Wei Jiang is the Arthur F. Burns Professor of Free and Competitive Enterprise at Columbia Business School and a faculty leader at The Sanford C. Bernstein & Co. Center for Leadership and Ethics.
The official theme of this year’s International Women’s Day is Women in Leadership: Achieving an Equal Future in a COVID-19 World. In announcing the 2021 focus, UN Women pointed out that the countries that were most effective in curbing the health and socioeconomic impacts of COVID-19 are led by women. Yet women are heads of state and government in only 20 countries worldwide.
The lack of women in leadership is mirrored in the corporate sphere, where long tenures are slowing the influx of varied perspectives and skill sets among board directors. But a simple solution to the problem exists.
I recently completed an analysis of the boards of all public firms and the largest private firms in the U.S., dating back to 2000 and covering 4,000 to 5,000 firms each year. Prior to the financial crisis, women held only about 8% of director seats. Since then, the figure has increased to 19% on public boards in 2019, while little changed for private firms. Among public corporations, women constituted about 30% of new board members over the three most-recent years, but total gender diversification was slowed by two factors: first, some women left board positions as others joined, providing only a small gain; second, a significant number of corporate boards enacted a one-time expansion to make room for extra women directors. However, expansion isn’t a sustainable strategy for deeper diversification. Turnover is necessary to make way for more women and other diverse candidates.
While the study was limited to U.S. corporations, the principle holds true for established boards in any location: long board tenures slow the rate of diversification from contemporary candidate pools. In the U.S., the annual turnover rate for board directors between 2008 and 2019 was 8.9%. By comparison, the turnover rate for CEOs was 12.5%. More importantly, a significant proportion of the board directors have enjoyed extraordinarily long tenure. For example, nearly a quarter of directors held their seats for 10 years or more, and 8.5% held their seats for at least 20 years. Percentages of CEOs holding their positions after 10 and 20 years were 3% and 1%, respectively.
Even a board that does a terrific job diversifying new recruits can’t rely on natural turnover. If it does, rotation – and thus diversification – will happen at a glacial pace, causing numerous problems. As with government leadership related to COVID-19, corporations need diverse management perspectives on both crisis and non-crisis situations. In fact, previous research shows women directors contribute specific functional expertise that was previously missing from corporate boards.

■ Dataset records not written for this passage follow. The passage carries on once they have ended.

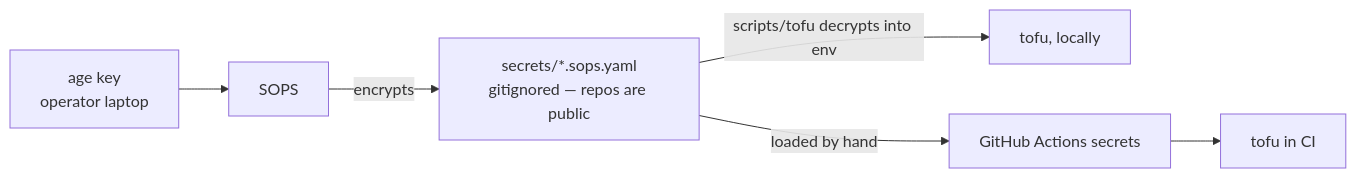
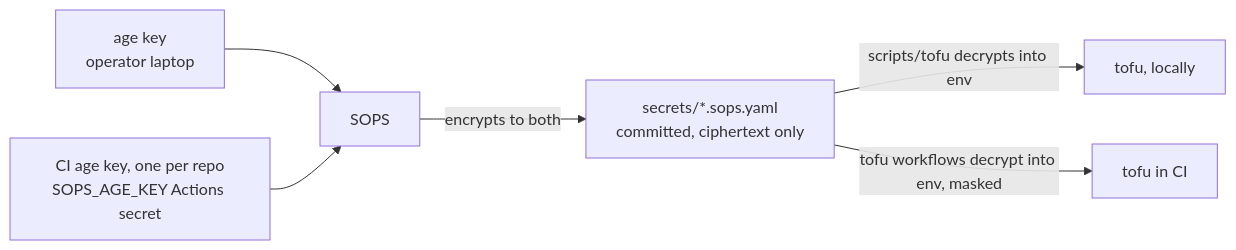
One commit to 0xc0-homelab/infrastructure changed the sixth of 6 diagrams in docs/architecture.md. Above: the diagram before and after it, drawn with Mermaid. The commit also changed other lines of this file and 7 other files, not shown here.

First line of the commit message:
feat(ci): decrypt secrets with sops instead of copying them into actions (#21)

````diff
--- a/docs/architecture.md
+++ b/docs/architecture.md
@@ -179,8 +179,8 @@
 ```mermaid
 flowchart LR
   key["age key<br/>operator laptop"] --> sops["SOPS"]
-  sops -- "encrypts" --> file["secrets/*.sops.yaml<br/>gitignored — repos are public"]
+  cikey["CI age key, one per repo<br/>SOPS_AGE_KEY Actions secret"] --> sops
+  sops -- "encrypts to both" --> file["secrets/*.sops.yaml<br/>committed, ciphertext only"]
   file -- "scripts/tofu decrypts into env" --> tofu["tofu, locally"]
-  file -- "loaded by hand" --> gh["GitHub Actions secrets"]
-  gh --> ci["tofu in CI"]
+  file -- "tofu workflows decrypt into env, masked" --> ci["tofu in CI"]
 ```
````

Several European countries and California have legal mandates for increasing board diversity, and numerous public companies have board diversity goals as part of their corporate social responsibility (CSR) commitments. But simply nominating women to fill the few available seats does little to diversify the full board and may restrict a firm’s ability to represent other strategic needs on the board. A better solution is to focus on increasing director turnover, ensuring a consistent flow of available seats for diverse candidates with a range of contemporary skills and the knowledge necessary to innovate the business. Numerous studies have found that companies with greater diversity also demonstrate more innovation. If you want to understand the risk of not refreshing a board’s perspective, consider Blockbuster’s decision not to purchase Netflix, Kodak’s failure to embrace digital photography, and McGraw Hill’s foot-dragging on S&P Global before the spin-off. In all these cases, the board members were from an era when the “old” business model was successful, and they didn’t fully appreciate the disruptive forces of new technology.
Corporations can shift board culture away from long tenures by placing hard or soft caps on terms. This would neutralize any stigma that might currently be associated with directors who resign after just a few years. In France, independent directors lose their “independent” status after a set number of years, which is another way to encourage turnover via external pressure. Other rules could encourage turnover while leaving the door open to directors of particular, long-term value. For example, directors could be required to take a hiatus at the end of their terms but stand for re-election in future years. Or, they could stand for re-election at the end of their terms only if the board also nominates alternate candidates for the seat.
Regardless of the method, if we’re to release the bottleneck holding back women in leadership at the level of corporate boards, achieving regular turnover is the key.